Consumers in the Northeast and California have promoted such changes because they do not want to pay vertically integrated traditional utilities for their expensive electricity. The electricity is high cost because some nuclear plants are terribly expensive, as are some long‐term contracts signed with independent and renewable power producers. In a competitive market for generation, some high‐cost facilities would not be able to earn revenues to pay their initial capital costs. Shareholders rather than consumers should pay for that loss of wealth because shareholders of utilities have already been compensated for the risk created by changes in regulation.
The focus on generation has precluded thoughtful consideration of the useful role played by vertical integration. Vertical integration, in which generation and transmission services are jointly owned, is an effective solution to the externalities that independent generators impose on a transmission system. Before we take apart vertically integrated utilities, we should consider simple deregulation, the elimination of state‐granted franchise monopolies.

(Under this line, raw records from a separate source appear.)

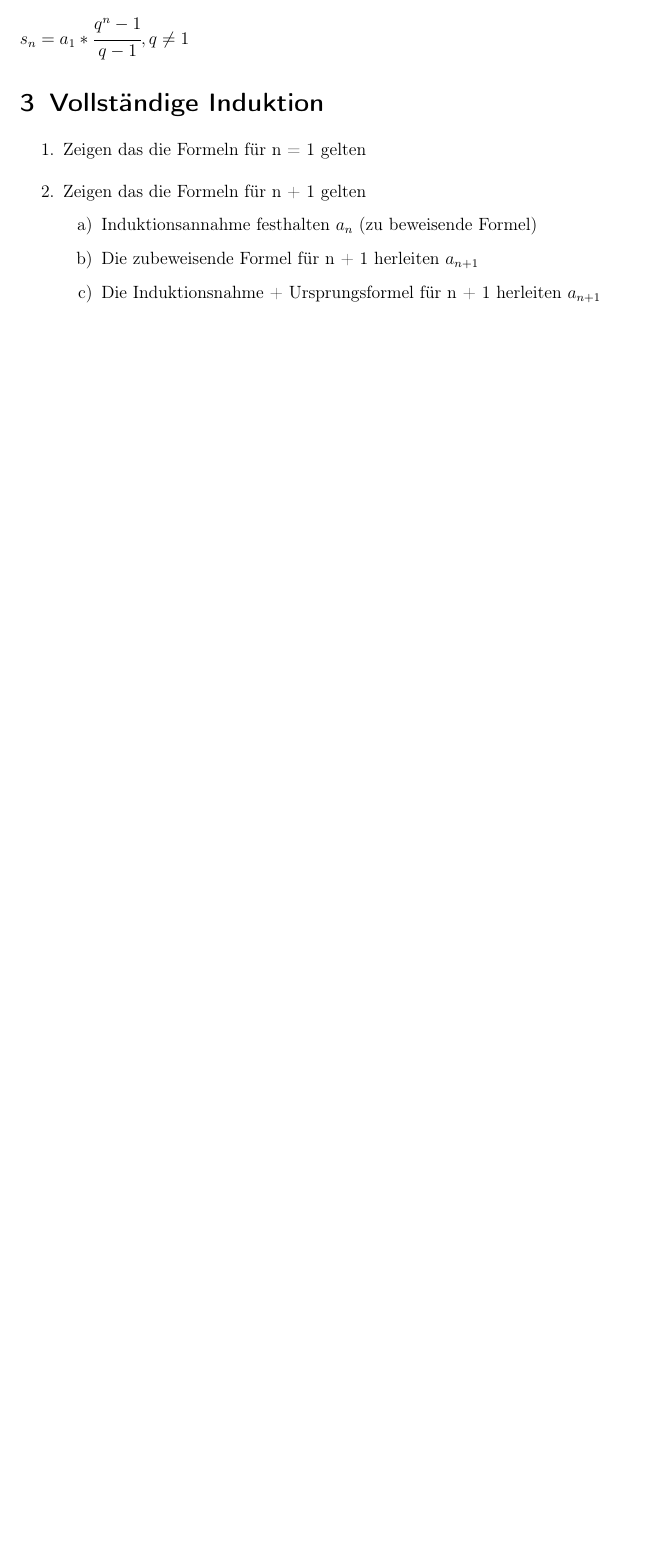
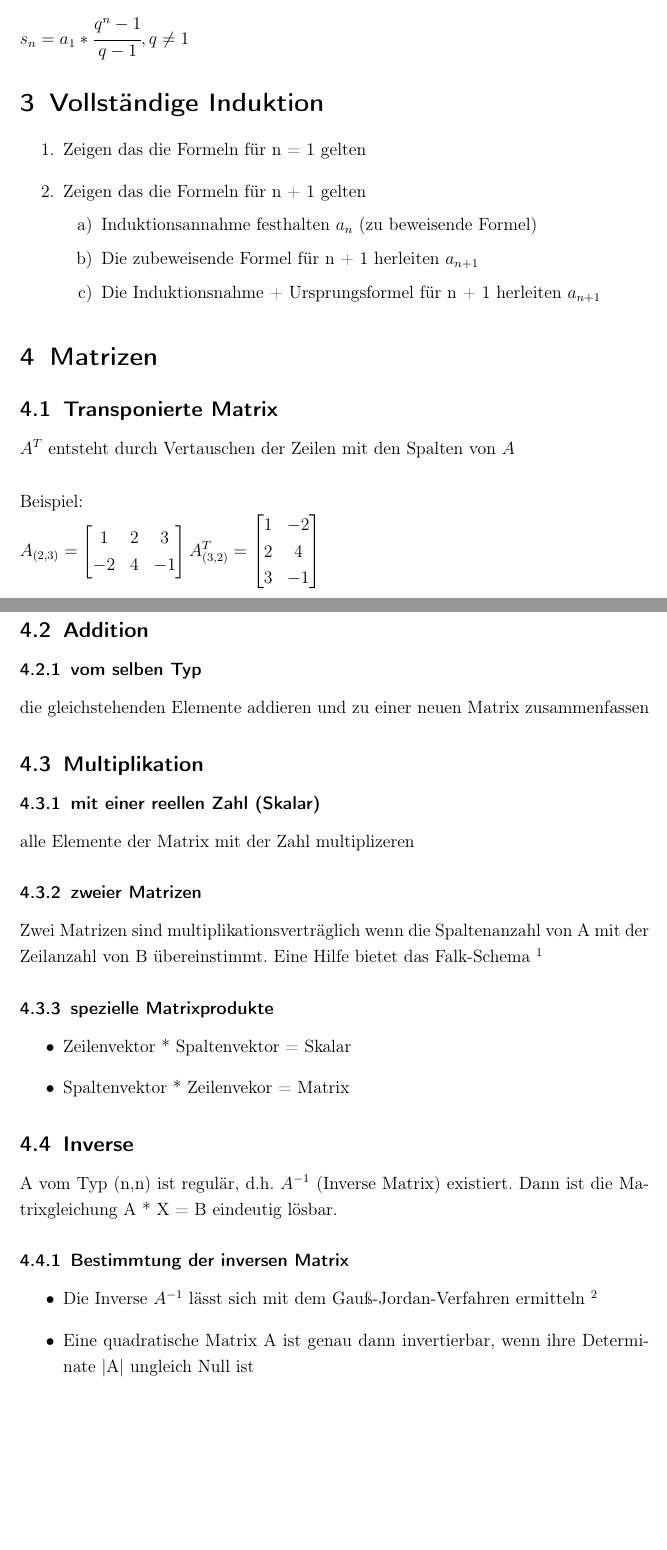
Before and after one commit to derdanu/akad-wim04-formeln, a LaTeX document (wim04-formeln.tex): part of page 4 of 4 before the commit and two parts of pages 4 and 5 of 5 after it, the two joined at a grey line, cut so that both start at the same text, the shorter picture padded with empty space. Compiled offline with pdfLaTeX.

Commit message:
Erweiterung um Matrizen

```diff
--- a/wim04-formeln.tex
+++ b/wim04-formeln.tex
@@ -24,7 +24,7 @@
 \usepackage{graphicx}
 \usepackage{mathcomp}
 \usepackage{polynom}
-
+\usepackage{hyperref}
 
 %Abstand der Fußnoten
 \deffootnote{1em}{1em}{\textsuperscript{\thefootnotemark\ }}
@@ -142,5 +142,48 @@ $s_n = a_1 * \cfrac{q^n - 1}{q - 1}, q \ne 1$
 \end{enumerate}
 \end{enumerate}
 
+\section{Matrizen}
+\subsection{Transponierte Matrix}
+$A^T$ entsteht durch Vertauschen der Zeilen mit den Spalten von $A$\\
+
+Beispiel: \\
+$A_{(2,3)} =
+\begin{bmatrix}
+ 1 & 2 & 3\\
+ -2 & 4 & -1 \\
+\end{bmatrix}
+A_{(3,2)}^T =
+\begin{bmatrix}
+ 1 & -2\\
+ 2 & 4\\
+ 3 & -1
+\end{bmatrix}
+$
+\subsection{Addition}
+\subsubsection{vom selben Typ}
+die gleichstehenden Elemente addieren und zu einer neuen Matrix zusammenfassen
+
+\subsection{Multiplikation}
+\subsubsection{mit einer reellen Zahl (Skalar)}
+alle Elemente der Matrix mit der Zahl multiplizeren
+
+\subsubsection{zweier Matrizen}
+Zwei Matrizen sind multiplikationsverträglich wenn die Spaltenanzahl von A mit der Zeilanzahl von B übereinstimmt.
+Eine Hilfe bietet das Falk-Schema \footnote{\url{http://de.wikipedia.org/wiki/Falksches_Schema}}
+
+\subsubsection{spezielle Matrixprodukte}
+\begin{itemize}
+\item Zeilenvektor * Spaltenvektor = Skalar
+\item Spaltenvektor * Zeilenvekor = Matrix
+\end{itemize}
+
+\subsection{Inverse}
+A vom Typ (n,n) ist regulär, d.h. $A^{-1}$ (Inverse Matrix) existiert. Dann ist die Matrixgleichung A * X = B eindeutig lösbar.
+\subsubsection{Bestimmtung der inversen Matrix}
+\begin{itemize}
+\item Die Inverse $A^{-1}$ lässt sich mit dem Gauß-Jordan-Verfahren ermitteln \footnote{\url{http://de.wikipedia.org/wiki/Gau\%DF-Jordan-Algorithmus}}
+\item Eine quadratische Matrix A ist genau dann invertierbar, wenn ihre Determinate |A| ungleich Null ist
+\end{itemize}
+
 
 \end{document}
```
Also changed, not shown: wim04-formeln.pdf.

We should let vertically integrated utilities compete without state‐provided protection from competition.